→ **Your assignment**
Search the entries for the word "await" and return every line where it is found.

→ **Given information**

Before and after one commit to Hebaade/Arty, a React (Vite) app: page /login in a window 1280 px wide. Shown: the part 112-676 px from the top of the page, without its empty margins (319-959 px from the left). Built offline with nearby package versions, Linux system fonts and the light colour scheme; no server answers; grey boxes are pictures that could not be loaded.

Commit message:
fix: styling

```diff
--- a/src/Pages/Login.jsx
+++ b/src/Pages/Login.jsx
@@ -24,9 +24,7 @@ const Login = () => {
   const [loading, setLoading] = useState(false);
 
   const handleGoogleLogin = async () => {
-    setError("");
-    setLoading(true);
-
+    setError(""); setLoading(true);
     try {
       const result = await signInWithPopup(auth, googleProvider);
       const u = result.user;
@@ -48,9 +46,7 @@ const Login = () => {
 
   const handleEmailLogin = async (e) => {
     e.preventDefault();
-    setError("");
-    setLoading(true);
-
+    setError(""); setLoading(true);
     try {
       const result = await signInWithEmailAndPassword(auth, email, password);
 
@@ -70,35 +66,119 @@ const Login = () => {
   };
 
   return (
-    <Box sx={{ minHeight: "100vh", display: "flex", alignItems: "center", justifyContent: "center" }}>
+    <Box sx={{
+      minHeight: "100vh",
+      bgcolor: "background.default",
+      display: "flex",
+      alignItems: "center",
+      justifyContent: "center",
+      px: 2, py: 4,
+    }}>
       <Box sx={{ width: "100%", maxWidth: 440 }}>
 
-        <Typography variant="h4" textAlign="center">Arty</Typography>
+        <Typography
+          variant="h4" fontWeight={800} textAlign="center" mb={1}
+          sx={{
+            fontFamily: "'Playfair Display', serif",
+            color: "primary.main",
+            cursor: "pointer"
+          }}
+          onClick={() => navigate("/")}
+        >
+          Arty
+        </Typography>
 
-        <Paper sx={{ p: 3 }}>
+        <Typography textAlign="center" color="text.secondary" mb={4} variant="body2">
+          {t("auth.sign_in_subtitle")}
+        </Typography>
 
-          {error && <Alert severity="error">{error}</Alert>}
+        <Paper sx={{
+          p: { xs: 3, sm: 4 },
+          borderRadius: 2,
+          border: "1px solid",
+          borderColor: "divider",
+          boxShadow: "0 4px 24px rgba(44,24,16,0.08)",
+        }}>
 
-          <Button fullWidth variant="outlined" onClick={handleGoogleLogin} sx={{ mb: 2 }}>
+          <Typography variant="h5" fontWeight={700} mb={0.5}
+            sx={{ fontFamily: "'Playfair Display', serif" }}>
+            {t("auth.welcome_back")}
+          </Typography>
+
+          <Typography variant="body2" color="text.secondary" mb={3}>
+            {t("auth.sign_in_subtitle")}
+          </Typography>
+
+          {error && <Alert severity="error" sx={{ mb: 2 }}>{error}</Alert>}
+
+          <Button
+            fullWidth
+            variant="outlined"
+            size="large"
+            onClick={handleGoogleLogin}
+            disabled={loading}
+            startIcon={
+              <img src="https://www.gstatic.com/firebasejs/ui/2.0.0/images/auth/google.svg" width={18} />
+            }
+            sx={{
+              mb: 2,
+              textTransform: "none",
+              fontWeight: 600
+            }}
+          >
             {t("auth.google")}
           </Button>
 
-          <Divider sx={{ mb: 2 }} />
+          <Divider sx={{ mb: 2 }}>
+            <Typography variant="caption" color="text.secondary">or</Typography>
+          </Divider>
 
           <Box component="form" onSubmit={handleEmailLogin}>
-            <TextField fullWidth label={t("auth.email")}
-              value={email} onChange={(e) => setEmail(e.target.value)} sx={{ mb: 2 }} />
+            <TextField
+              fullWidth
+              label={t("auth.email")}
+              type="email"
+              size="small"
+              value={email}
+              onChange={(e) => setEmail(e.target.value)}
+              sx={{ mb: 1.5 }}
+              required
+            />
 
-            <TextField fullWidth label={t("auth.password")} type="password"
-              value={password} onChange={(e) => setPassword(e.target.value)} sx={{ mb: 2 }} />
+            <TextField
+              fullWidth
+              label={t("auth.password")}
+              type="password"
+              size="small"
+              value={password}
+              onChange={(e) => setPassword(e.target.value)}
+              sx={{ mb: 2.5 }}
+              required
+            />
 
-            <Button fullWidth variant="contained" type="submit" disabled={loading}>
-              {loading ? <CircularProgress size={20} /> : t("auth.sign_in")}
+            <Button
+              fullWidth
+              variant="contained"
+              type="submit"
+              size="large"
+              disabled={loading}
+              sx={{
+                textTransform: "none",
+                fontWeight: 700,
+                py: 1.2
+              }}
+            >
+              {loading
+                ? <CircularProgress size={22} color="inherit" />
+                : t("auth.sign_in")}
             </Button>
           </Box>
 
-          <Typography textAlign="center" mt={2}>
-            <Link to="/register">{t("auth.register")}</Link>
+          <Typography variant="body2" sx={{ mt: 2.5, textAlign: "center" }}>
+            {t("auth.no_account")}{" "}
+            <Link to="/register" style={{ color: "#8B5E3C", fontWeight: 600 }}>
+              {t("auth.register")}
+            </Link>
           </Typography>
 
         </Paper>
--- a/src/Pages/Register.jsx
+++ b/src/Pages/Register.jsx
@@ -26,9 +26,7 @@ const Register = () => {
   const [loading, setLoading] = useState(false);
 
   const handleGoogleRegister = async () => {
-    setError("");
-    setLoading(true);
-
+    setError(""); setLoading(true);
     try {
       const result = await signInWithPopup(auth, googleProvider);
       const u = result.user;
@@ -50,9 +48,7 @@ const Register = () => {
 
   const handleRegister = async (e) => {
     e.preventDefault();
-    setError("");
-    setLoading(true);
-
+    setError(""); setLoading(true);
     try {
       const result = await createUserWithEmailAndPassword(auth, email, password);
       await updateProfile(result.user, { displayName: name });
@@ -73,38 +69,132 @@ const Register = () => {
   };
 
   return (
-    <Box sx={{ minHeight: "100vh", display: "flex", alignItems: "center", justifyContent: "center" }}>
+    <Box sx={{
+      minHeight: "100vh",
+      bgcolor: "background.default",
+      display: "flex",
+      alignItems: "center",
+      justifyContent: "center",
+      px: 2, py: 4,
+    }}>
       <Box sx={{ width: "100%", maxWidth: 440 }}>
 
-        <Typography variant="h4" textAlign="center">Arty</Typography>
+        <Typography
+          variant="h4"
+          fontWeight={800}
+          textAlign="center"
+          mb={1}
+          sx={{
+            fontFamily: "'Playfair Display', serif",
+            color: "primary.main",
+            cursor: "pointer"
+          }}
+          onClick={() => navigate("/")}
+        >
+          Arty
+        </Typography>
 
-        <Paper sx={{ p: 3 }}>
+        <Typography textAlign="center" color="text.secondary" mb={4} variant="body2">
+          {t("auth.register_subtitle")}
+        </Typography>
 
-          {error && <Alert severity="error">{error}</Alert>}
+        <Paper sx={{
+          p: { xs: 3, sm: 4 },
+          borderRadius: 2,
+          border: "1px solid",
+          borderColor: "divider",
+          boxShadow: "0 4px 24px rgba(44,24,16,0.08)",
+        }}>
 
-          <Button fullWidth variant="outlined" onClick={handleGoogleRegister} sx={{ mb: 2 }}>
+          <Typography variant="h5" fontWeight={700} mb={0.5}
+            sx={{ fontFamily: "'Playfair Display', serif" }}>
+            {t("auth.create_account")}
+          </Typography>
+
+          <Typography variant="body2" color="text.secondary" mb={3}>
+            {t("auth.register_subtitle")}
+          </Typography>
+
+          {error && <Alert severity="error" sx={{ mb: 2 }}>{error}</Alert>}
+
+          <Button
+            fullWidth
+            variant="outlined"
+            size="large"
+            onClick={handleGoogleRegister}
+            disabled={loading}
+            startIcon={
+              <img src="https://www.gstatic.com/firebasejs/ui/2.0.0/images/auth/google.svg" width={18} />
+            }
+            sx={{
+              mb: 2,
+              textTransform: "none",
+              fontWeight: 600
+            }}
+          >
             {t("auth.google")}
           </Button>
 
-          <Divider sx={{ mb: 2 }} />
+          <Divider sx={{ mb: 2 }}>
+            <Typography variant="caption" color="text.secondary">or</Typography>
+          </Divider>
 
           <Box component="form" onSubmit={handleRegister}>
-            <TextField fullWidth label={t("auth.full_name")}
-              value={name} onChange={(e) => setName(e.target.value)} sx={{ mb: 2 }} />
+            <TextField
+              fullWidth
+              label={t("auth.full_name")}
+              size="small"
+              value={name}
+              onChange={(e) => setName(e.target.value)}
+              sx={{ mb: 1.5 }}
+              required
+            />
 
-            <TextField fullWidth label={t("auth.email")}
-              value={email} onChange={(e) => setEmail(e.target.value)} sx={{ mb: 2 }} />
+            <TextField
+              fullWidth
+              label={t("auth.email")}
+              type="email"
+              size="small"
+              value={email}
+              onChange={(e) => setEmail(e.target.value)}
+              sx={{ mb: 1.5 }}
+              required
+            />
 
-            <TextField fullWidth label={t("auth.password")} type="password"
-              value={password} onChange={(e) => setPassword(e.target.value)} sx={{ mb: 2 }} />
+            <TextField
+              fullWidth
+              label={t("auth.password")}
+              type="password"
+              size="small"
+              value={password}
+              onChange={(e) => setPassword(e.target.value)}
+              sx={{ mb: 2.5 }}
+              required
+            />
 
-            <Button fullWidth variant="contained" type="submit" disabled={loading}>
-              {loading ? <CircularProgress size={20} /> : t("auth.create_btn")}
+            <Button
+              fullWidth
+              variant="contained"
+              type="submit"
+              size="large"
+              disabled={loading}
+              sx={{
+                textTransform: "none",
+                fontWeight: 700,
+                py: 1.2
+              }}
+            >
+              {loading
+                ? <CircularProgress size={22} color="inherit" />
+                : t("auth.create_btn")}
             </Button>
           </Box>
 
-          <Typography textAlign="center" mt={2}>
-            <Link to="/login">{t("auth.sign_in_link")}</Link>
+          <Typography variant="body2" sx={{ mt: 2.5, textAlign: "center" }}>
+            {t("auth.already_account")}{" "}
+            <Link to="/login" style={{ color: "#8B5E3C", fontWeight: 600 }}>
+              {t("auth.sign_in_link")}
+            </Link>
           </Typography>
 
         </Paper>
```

→ **Response box**
       const result = await signInWithPopup(auth, googleProvider);
       const result = await signInWithEmailAndPassword(auth, email, password);
       const result = await signInWithPopup(auth, googleProvider);
       const result = await createUserWithEmailAndPassword(auth, email, password);
       await updateProfile(result.user, { displayName: name });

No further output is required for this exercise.